The Information and Broadcasting (I&B) Ministry is looking at the possibility of allowing the existing licence holders to surrender their licences and re-apply for the same metros under the new FM radio policy.
Highly placed Government sources said that during the second phase of FM radio privatisation, besides new cities and towns, additional frequencies in the existing metros could be made available to operators. Currently, the I&B Ministry is not in favour of migrating to a revenue-sharing regime from the existing licence fee regime but may look at other alternatives such as lowering the 15 per cent annual hike.

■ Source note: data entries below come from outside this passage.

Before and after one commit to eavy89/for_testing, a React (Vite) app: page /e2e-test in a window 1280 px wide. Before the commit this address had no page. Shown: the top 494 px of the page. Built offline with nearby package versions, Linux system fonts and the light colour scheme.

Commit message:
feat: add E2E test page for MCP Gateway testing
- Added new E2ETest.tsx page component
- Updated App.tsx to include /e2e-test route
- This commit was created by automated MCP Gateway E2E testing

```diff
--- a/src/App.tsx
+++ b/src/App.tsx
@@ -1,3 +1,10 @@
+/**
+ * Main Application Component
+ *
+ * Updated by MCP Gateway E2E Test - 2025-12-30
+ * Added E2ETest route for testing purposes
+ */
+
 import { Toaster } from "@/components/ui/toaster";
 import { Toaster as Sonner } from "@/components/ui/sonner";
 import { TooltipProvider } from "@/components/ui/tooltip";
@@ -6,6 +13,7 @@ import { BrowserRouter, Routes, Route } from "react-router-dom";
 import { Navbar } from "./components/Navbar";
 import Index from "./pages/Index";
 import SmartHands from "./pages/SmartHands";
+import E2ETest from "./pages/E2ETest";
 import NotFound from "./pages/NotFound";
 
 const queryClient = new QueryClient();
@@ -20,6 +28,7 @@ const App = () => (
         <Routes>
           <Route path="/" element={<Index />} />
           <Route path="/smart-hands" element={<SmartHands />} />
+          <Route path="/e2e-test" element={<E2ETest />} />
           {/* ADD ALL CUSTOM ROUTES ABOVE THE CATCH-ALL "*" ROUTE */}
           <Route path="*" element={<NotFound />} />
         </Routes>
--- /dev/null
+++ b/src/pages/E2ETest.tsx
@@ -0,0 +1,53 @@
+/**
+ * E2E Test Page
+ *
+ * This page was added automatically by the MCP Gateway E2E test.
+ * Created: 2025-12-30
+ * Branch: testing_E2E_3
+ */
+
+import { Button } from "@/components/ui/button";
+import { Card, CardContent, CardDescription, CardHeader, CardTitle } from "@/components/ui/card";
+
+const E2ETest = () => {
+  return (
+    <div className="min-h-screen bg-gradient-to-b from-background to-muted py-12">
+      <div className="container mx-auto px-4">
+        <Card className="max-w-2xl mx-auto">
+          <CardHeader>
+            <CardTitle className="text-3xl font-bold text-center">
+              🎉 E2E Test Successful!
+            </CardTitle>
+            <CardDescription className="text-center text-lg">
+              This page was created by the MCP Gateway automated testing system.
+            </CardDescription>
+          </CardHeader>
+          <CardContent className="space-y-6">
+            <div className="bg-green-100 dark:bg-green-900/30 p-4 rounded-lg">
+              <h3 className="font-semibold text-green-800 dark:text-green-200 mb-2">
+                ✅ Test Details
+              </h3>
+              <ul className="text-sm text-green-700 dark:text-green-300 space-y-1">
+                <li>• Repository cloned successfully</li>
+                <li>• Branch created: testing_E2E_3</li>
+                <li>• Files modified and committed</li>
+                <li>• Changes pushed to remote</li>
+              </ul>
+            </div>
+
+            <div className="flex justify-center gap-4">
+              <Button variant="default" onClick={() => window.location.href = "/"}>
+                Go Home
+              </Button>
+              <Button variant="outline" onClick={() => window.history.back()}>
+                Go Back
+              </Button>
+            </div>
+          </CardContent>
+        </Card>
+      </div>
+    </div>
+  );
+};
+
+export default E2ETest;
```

During the first phase of privatisation, the annual licence fees, varied from one metro to another with an in-built clause for a 15 per cent increase every year. "We do not have the wherewithal to scrutinise the financial accounts of these companies and the Government may lose substantial revenues due to migration. Hence, we are looking at alternatives to reduce the loss to the Government as well as help operators," said sources.
They also added that unlike the first round where the circles were allocated after an auctioning process, a tender process with a fixed floor price might be considered this time. "If the private FM companies feel that the terms and conditions under the new policy is more beneficial than the existing practise, they could surrender their existing licences and re-apply," they added.
The idea is to encourage entrepreneurs and even smaller business groups to get into the radio business. "We want to broadbase the business and want the entry conditions to be such that even entrepreneurs can drive growth," they said.
Meanwhile, the Telecom Regulatory Authority of India (TRAI) is expected to submit its final report on FM radio within this week. While the industry had sought hiking the foreign direct investment (FDI) limit to 26 per cent from the existing 20 per cent cap on foreign institutional investors (FIIs), Government sources said that this might not be possible. Also, whether or not to allow private radio companies to carry news and current affairs would have to be decided.
The private FM radio operators are waiting for the Government's decision. They were directed to pay up their licence fee dues, for a period of four months between April 29 and August 29, by the Telecom Disputes Settlement Appellate Authority (TDSAT). Instead of Rs 100 crore, the companies coughed up Rs 33 crore as licence fees for four months.